To conclude, Mozart’s approach to writing variations reflected the different facets of his career: the performing pianist who improvised a published independent set, and the serious composer as performing pianist including variations in piano concertos.

 

 

 

 


 

Bibliography

 

Anderson, Emily. The Letters of Mozart and his Family. New York and London:     W.W.Norton, 3rd ed., 1985.

Cadwallader, Allen and Gagne, David. Analysis of Tonal Music: A Schenkerian Approach. New York and Oxford: Oxford University Press, 1998.

Clendinning, Jane Piper and West Marvin, Elizabeth. Theory and Analysis. New York and London: W.W.Norton, 2004.

Leichtentritt, Hugo. Muscial Form. Cambridge and Messachusetts: Harvard University Press, 7th printing, 1973.

Schott, Howard. Playing the Harpshichord. London: Faber & Faber, 1990.

Sisman, Elaine R. Haydn and the Classical Variation. Cambridge, Massachusetts, and London, England: Harvard University Press, 1993. 


 

[1]Elaine R. Sisman, Haydn and the Classical Variation (Cambridge, Massachusetts, and London, England: Harvard University Press, 1993): 196.

[2]Howard Schott, Playing the Harpshichord (London: Faber & Faber, 1990): 13.

[3] Howard Schott, Playing the Harpshichord (London: Faber & Faber, 1990): 13. (Duet Papageno! Papagena! is sung by the two Men in Armor during the Act II finale, when Pamina and Tamino pass to undergo the final test. As Tamino contemplates his final initiation rite, the men harmonize a cantus-firmus like melody over a contrapuntal accompaniment.)

 

[4] Arnold Schoeberg, “Bach” (1950), reprinted in Style and Idea, ed. Leon Stein (Berkeley and Los Angeles: University of. California Press, 1975): 395.

[5] Hugo Leichtentritt, Musical Form, 7th printing (United States: Harvard University Press, 1973): 96.

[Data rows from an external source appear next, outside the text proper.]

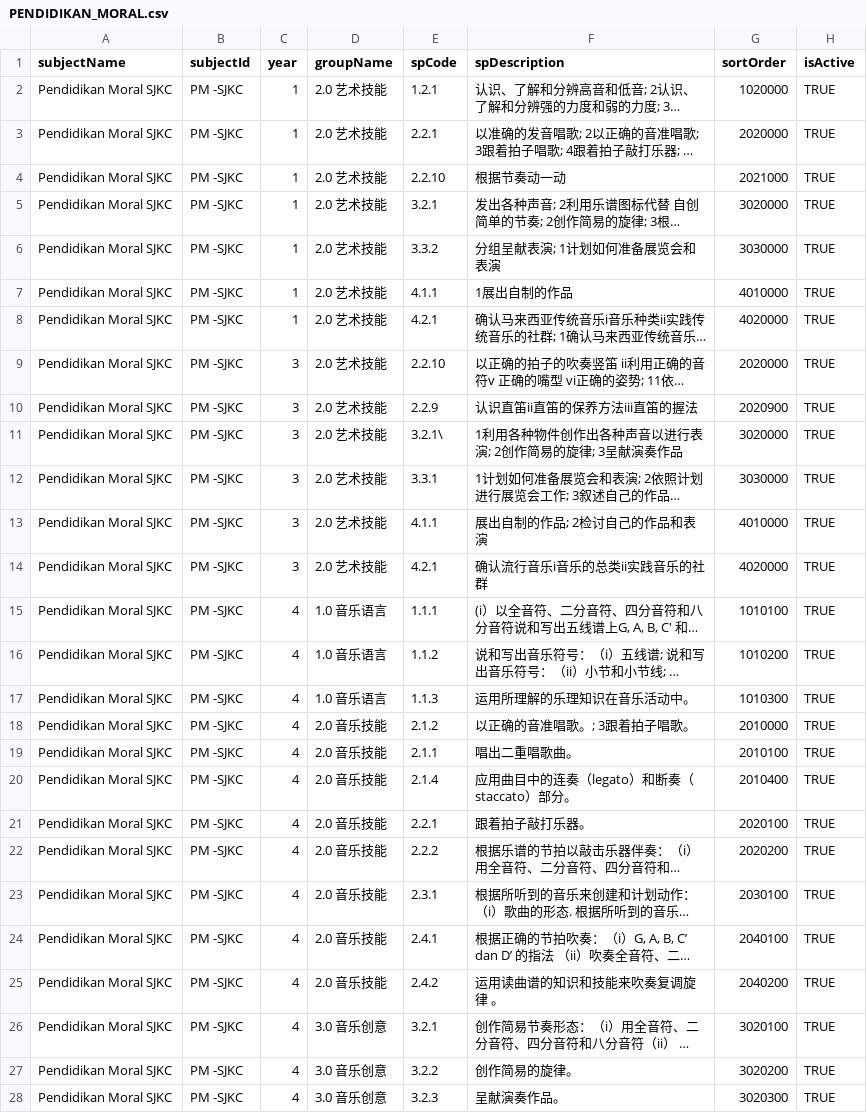
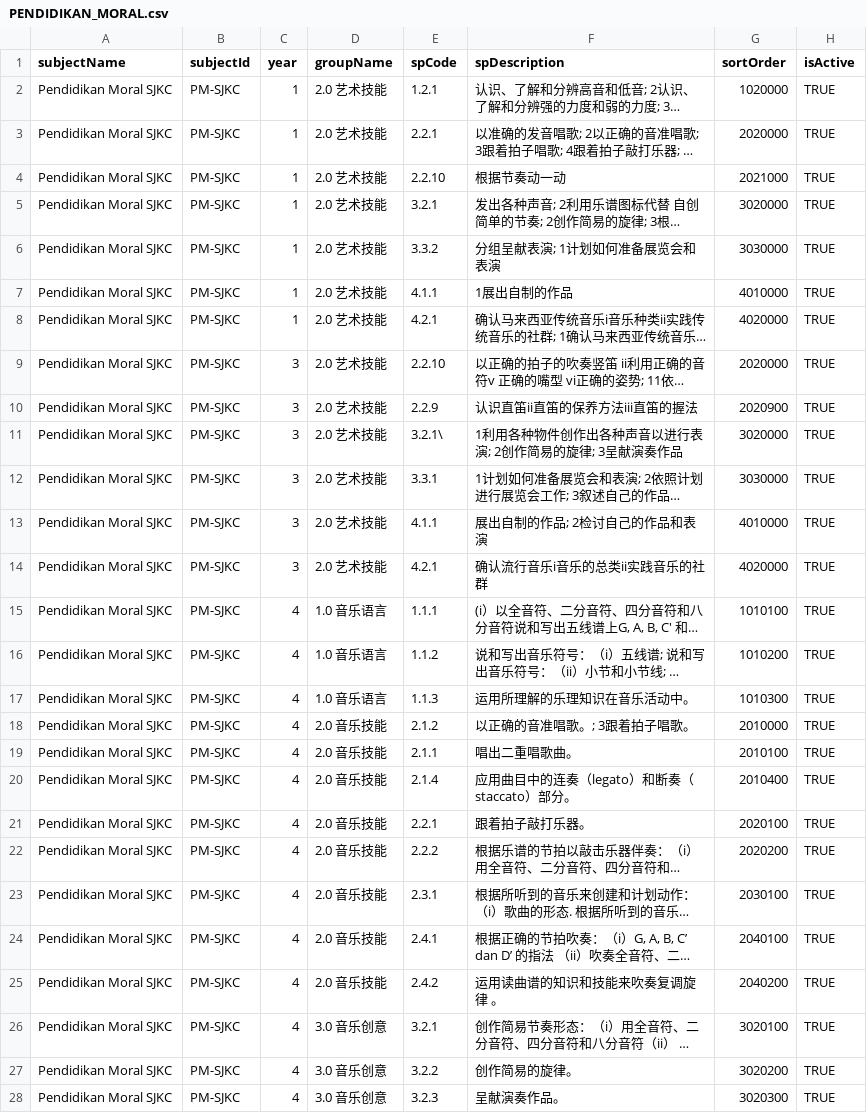
Before and after one commit to valeron009-dev/erekod-perkembangan-murid, a CSV file: CSV/split_by_subject/PENDIDIKAN_MORAL.csv, drawn as a sheet; only a part is shown; long unchanged cells end in …; the diff covers the shown part only; the diff names each change by its address in the sheet, - before the commit and + after, or states it on an @@ line.

```diff
--- a/CSV/split_by_subject/PENDIDIKAN_MORAL.csv
+++ b/CSV/split_by_subject/PENDIDIKAN_MORAL.csv
-B2:B28 (subjectId): PM -SJKC
+B2:B28 (subjectId): PM-SJKC
```
Also changed, not shown: 39 edited cells elsewhere in this file, CSV/split_by_subject/SM/bi-sm.csv, CSV/split_by_subject/SM/mt-sm.csv, 16 other files.
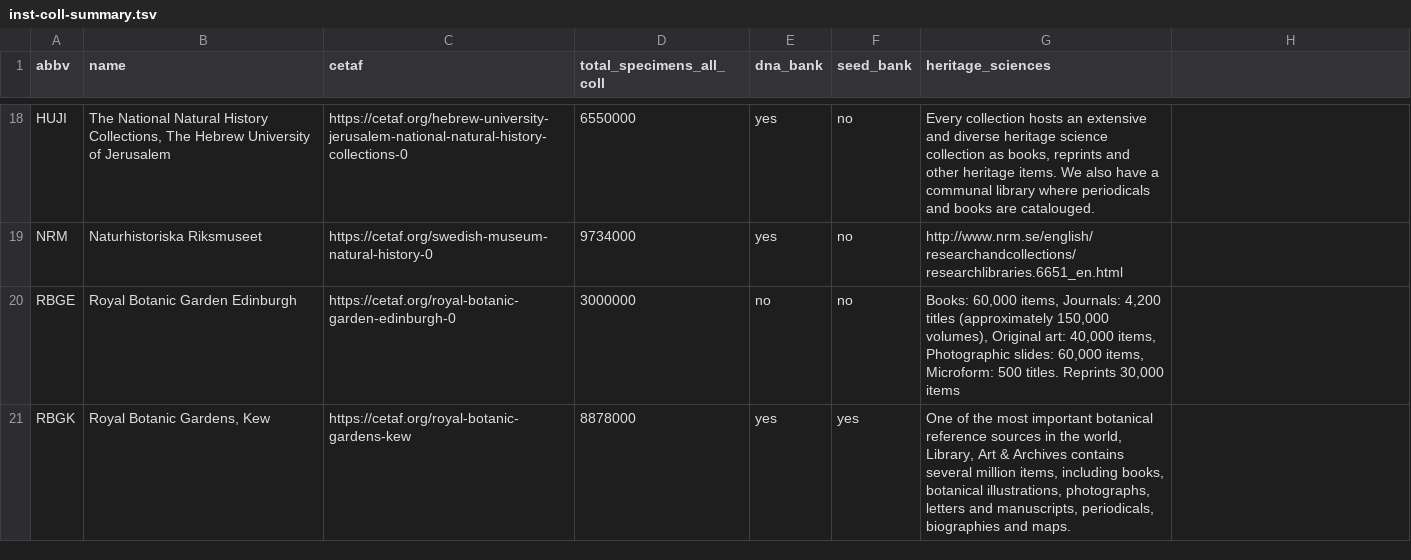
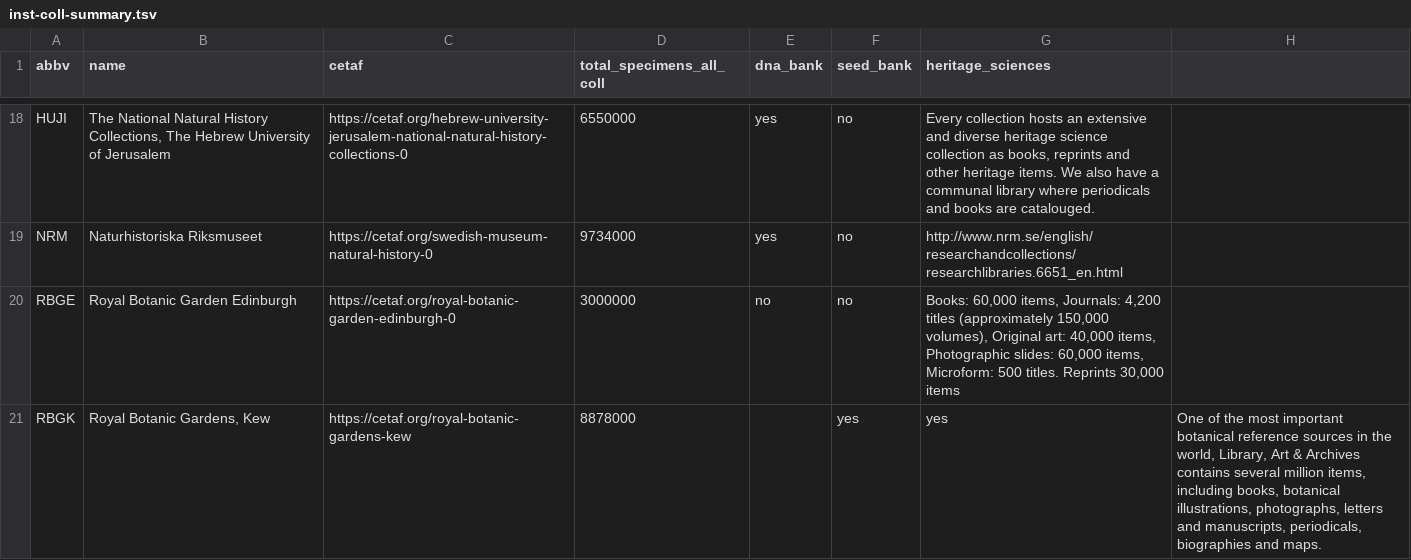
Before and after one commit to DiSSCo/ELViS, a TSV file: inst-coll-data/inst-coll-summary.tsv, drawn as a sheet; only a part is shown, gaps mark what is left out.

Commit message:
fix tab for line 13

```diff
--- a/inst-coll-data/inst-coll-summary.tsv
+++ b/inst-coll-data/inst-coll-summary.tsv
@@ -20,2 +20,2 @@ NRM	Naturhistoriska Riksmuseet	https://cetaf.org/swedish-museum-natural-history-
 RBGE	Royal Botanic Garden Edinburgh	https://cetaf.org/royal-botanic-garden-edinburgh-0	3000000	no	no	Books: 60,000 items, Journals: 4,200 titles (approximately 150,000 volumes), Original art: 40,000 items, Photographic slides: 60,000 items, Microform: 500 titles. Reprints 30,000 items
-RBGK	Royal Botanic Gardens, Kew	https://cetaf.org/royal-botanic-gardens-kew	8878000	yes	yes	One of the most important botanical reference sources in the world, Library, Art & Archives contains several million items, including books, botanical illustrations, photographs, letters and manuscripts, periodicals, biographies and maps.
+RBGK	Royal Botanic Gardens, Kew	https://cetaf.org/royal-botanic-gardens-kew	8878000		yes	yes	One of the most important botanical reference sources in the world, Library, Art & Archives contains several million items, including books, botanical illustrations, photographs, letters and manuscripts, periodicals, biographies and maps.
```
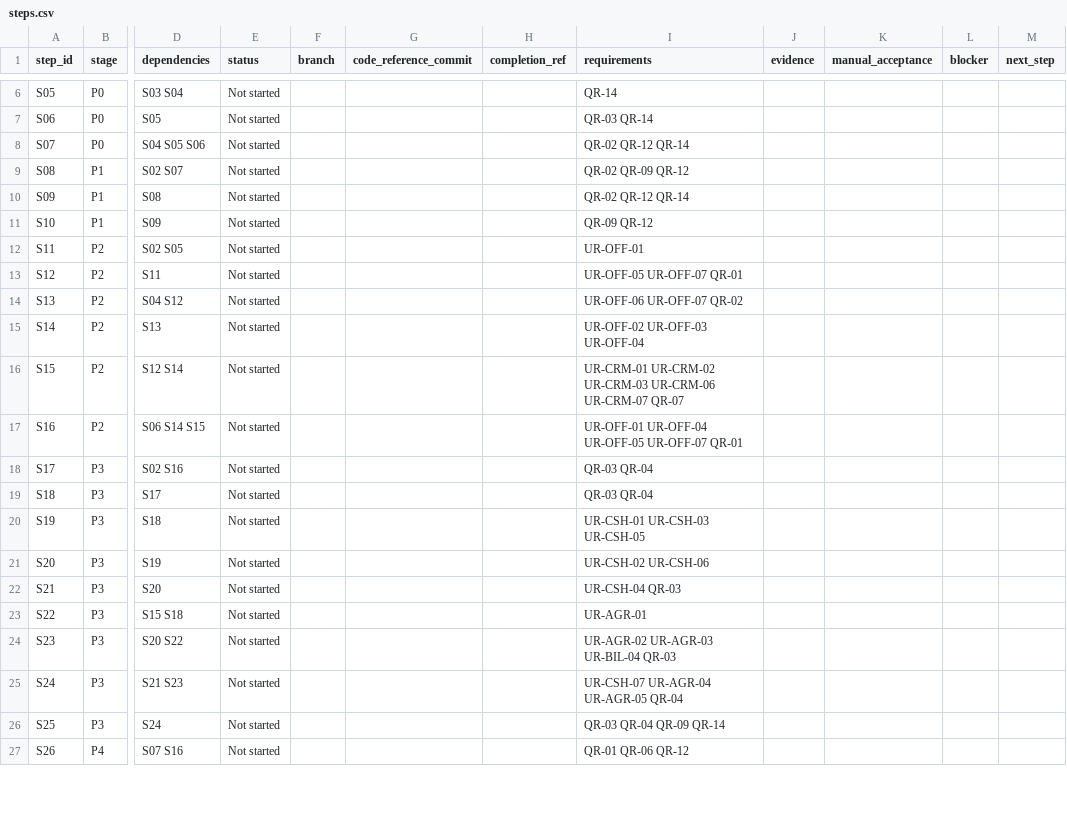
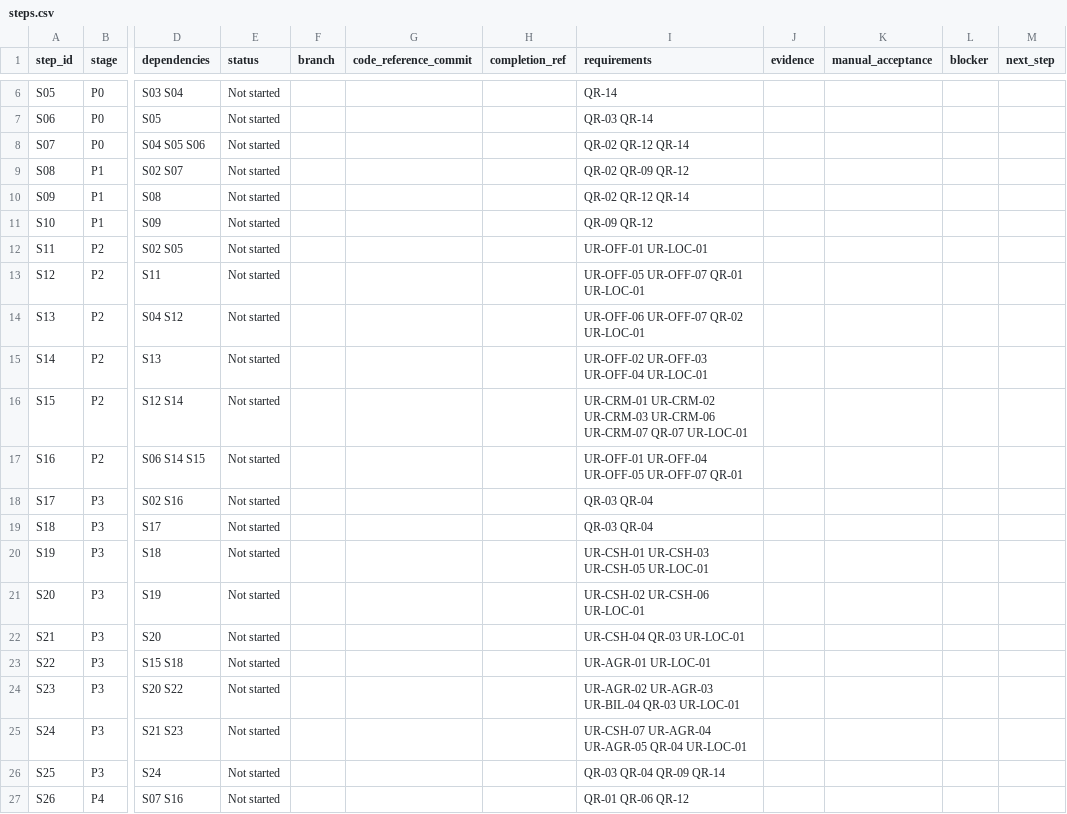
Before and after one commit to vtsakan/accounting_platform, a CSV file: docs/implementation/steps.csv, drawn as a sheet; only a part is shown, gaps mark what is left out; the diff covers the shown part only; the diff names each change by its address in the sheet, - before the commit and + after, or states it on an @@ line.

```diff
--- a/docs/implementation/steps.csv
+++ b/docs/implementation/steps.csv
-I12 (requirements): UR-OFF-01
+I12 (requirements): UR-OFF-01 UR-LOC-01
-I13 (requirements): UR-OFF-05 UR-OFF-07 QR-01
+I13 (requirements): UR-OFF-05 UR-OFF-07 QR-01 UR-LOC-01
-I14 (requirements): UR-OFF-06 UR-OFF-07 QR-02
+I14 (requirements): UR-OFF-06 UR-OFF-07 QR-02 UR-LOC-01
-I15 (requirements): UR-OFF-02 UR-OFF-03 UR-OFF-04
+I15 (requirements): UR-OFF-02 UR-OFF-03 UR-OFF-04 UR-LOC-01
-I16 (requirements): …UR-CRM-07 QR-07
+I16 (requirements): …UR-CRM-07 QR-07 UR-LOC-01
-I20 (requirements): UR-CSH-01 UR-CSH-03 UR-CSH-05
+I20 (requirements): UR-CSH-01 UR-CSH-03 UR-CSH-05 UR-LOC-01
-I21 (requirements): UR-CSH-02 UR-CSH-06
+I21 (requirements): UR-CSH-02 UR-CSH-06 UR-LOC-01
-I22 (requirements): UR-CSH-04 QR-03
+I22 (requirements): UR-CSH-04 QR-03 UR-LOC-01
-I23 (requirements): UR-AGR-01
+I23 (requirements): UR-AGR-01 UR-LOC-01
-I24 (requirements): UR-AGR-02 UR-AGR-03 UR-BIL-04 QR-03
+I24 (requirements): UR-AGR-02 UR-AGR-03 UR-BIL-04 QR-03 UR-LOC-01
-I25 (requirements): UR-CSH-07 UR-AGR-04 UR-AGR-05 QR-04
+I25 (requirements): UR-CSH-07 UR-AGR-04 UR-AGR-05 QR-04 UR-LOC-01
```
Also changed, not shown: 44 edited cells elsewhere in this file, docs/implementation/traceability.csv, 16 other files.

[6] Mozart Wolfgang Amadeus, The Letters of Mozart and his Family, Translated and edited by Emily Anderson. 3rd ed. (New York and London: W.W. Norton, 1988): 742.